By David Zielske, MD, CPC-H, CCS, RCC
The most common congenital heart defects are the patent foramen ovale and atrial septal defects. These heart defects are open communications between the right and left atria and can vary in size and presentation of symptoms.
During embryologic development, oxygenated blood flows to the fetus from the mother via the umbilical artery. Since the fetal lungs are fluid-filled, the oxygenated blood bypasses the lungs and proceeds from the right side of the heart (right atrium) to the left side of the heart (left atrium) via the foramen ovale. The foramen ovale closes off completely in 76 percent of people shortly after birth, no longer allowing unoxygenated blood to pass from the right side of the heart to the left. If this “hole” in the interatrial septum remains open after birth, it is referred to as a “patent” foramen ovale (PFO).  Surprisingly, this occurs in 24 percent of the population. Fortunately, most individuals with a PFO have small openings that are asymptomatic throughout life. Unfortunately, these PFOs may result in serious complications under certain circumstances.


The lungs oxygenate blood and filter the venous blood return, helping to trap small blood clots that may form in the peripheral veins. Although large blood clots that reach the lungs (pulmonary emboli) may cause serious problems, smaller blood clots occur quite often in healthy individuals and are never recognized. Between the filtering/trapping function of our lungs and certain blood clot dissolvers, the smaller blood clots resolve quickly without complication.

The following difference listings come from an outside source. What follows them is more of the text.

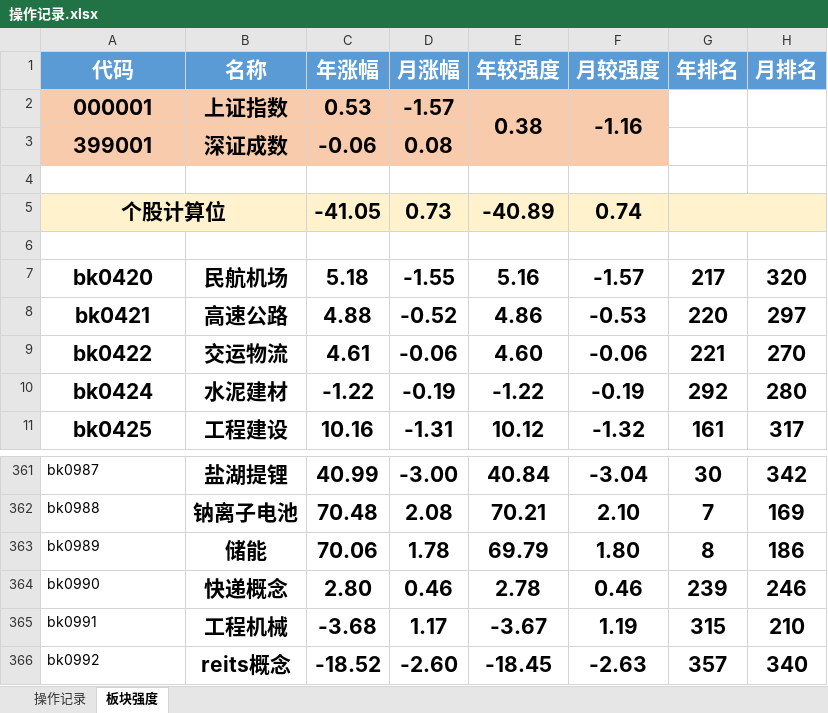
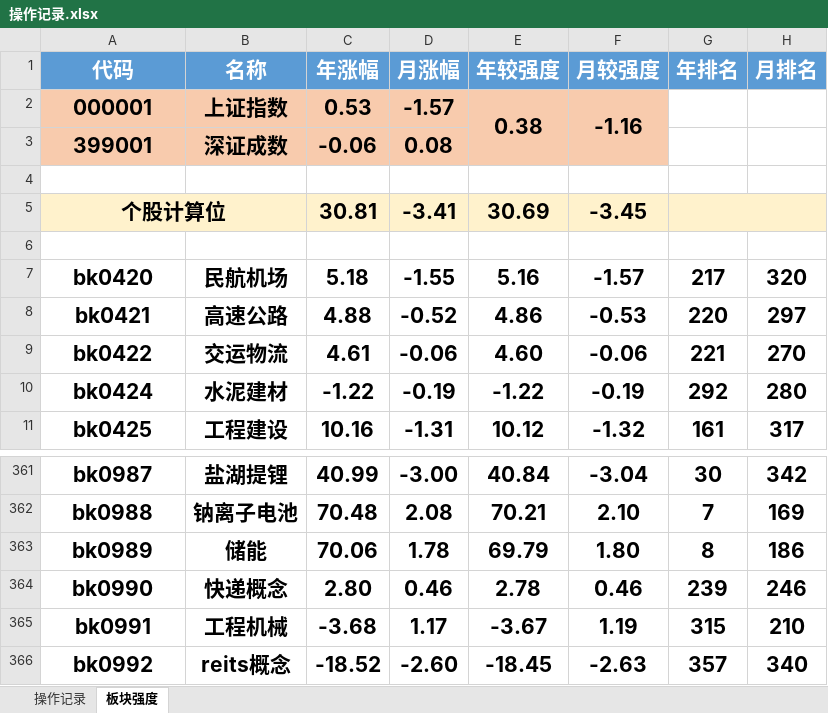
Before and after one commit to keeYuc/tool, an Excel workbook: pirce/操作记录.xlsx, sheet 板块强度, drawn as a sheet; only a part is shown, gaps mark what is left out; values as stored, in another font and other column widths than the file's, no borders; conditional formats not drawn; the diff covers the shown part only; the diff names each change by its address in the sheet, - before the commit and + after, or states it on an @@ line.

```diff
--- a/pirce/操作记录.xlsx (sheet 板块强度)
+++ b/pirce/操作记录.xlsx (sheet 板块强度)
-C5 (年涨幅): -41.05
+C5 (年涨幅): 30.81
-D5 (月涨幅): 0.73
+D5 (月涨幅): -3.41
-E5 (年较强度): -40.89
+E5 (年较强度): 30.69
-F5 (月较强度): 0.74
+F5 (月较强度): -3.45
@@ A361:A366 bold: off → on, text size: larger, alignment: left → center @@
```
Also changed, not shown: cell formats elsewhere in this sheet, sheet 操作记录, 1 other file.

Problems may occur, however, when a small blood clot passes through a PFO from the right atrium to the left-sided circulation instead of its usual path through the lung. If the small blood clot passes through the right atrium at the same time as an unusual increase in right atrial pressure above left atrial pressure as occurs during a Valsalva maneuver (e.g., bearing down, coughing), the blood clot can pass into the left-sided circulation, proceed through the left ventricle, out the aorta, and then travel to wherever the bloodstream takes it. This clot may then occlude some or all of the blood flow to the affected artery, resulting in stroke (if the artery is to the brain), end organ infarct (if the artery is to the kidney, spleen, liver or bowel), or acute extremity ischemia (if the artery is to the arm or leg). When this occurs, immediate intervention is required to prevent permanent damage and death of tissue. This can be performed via open or percutaneous techniques, including thrombectomy, embolectomy or thrombolysis.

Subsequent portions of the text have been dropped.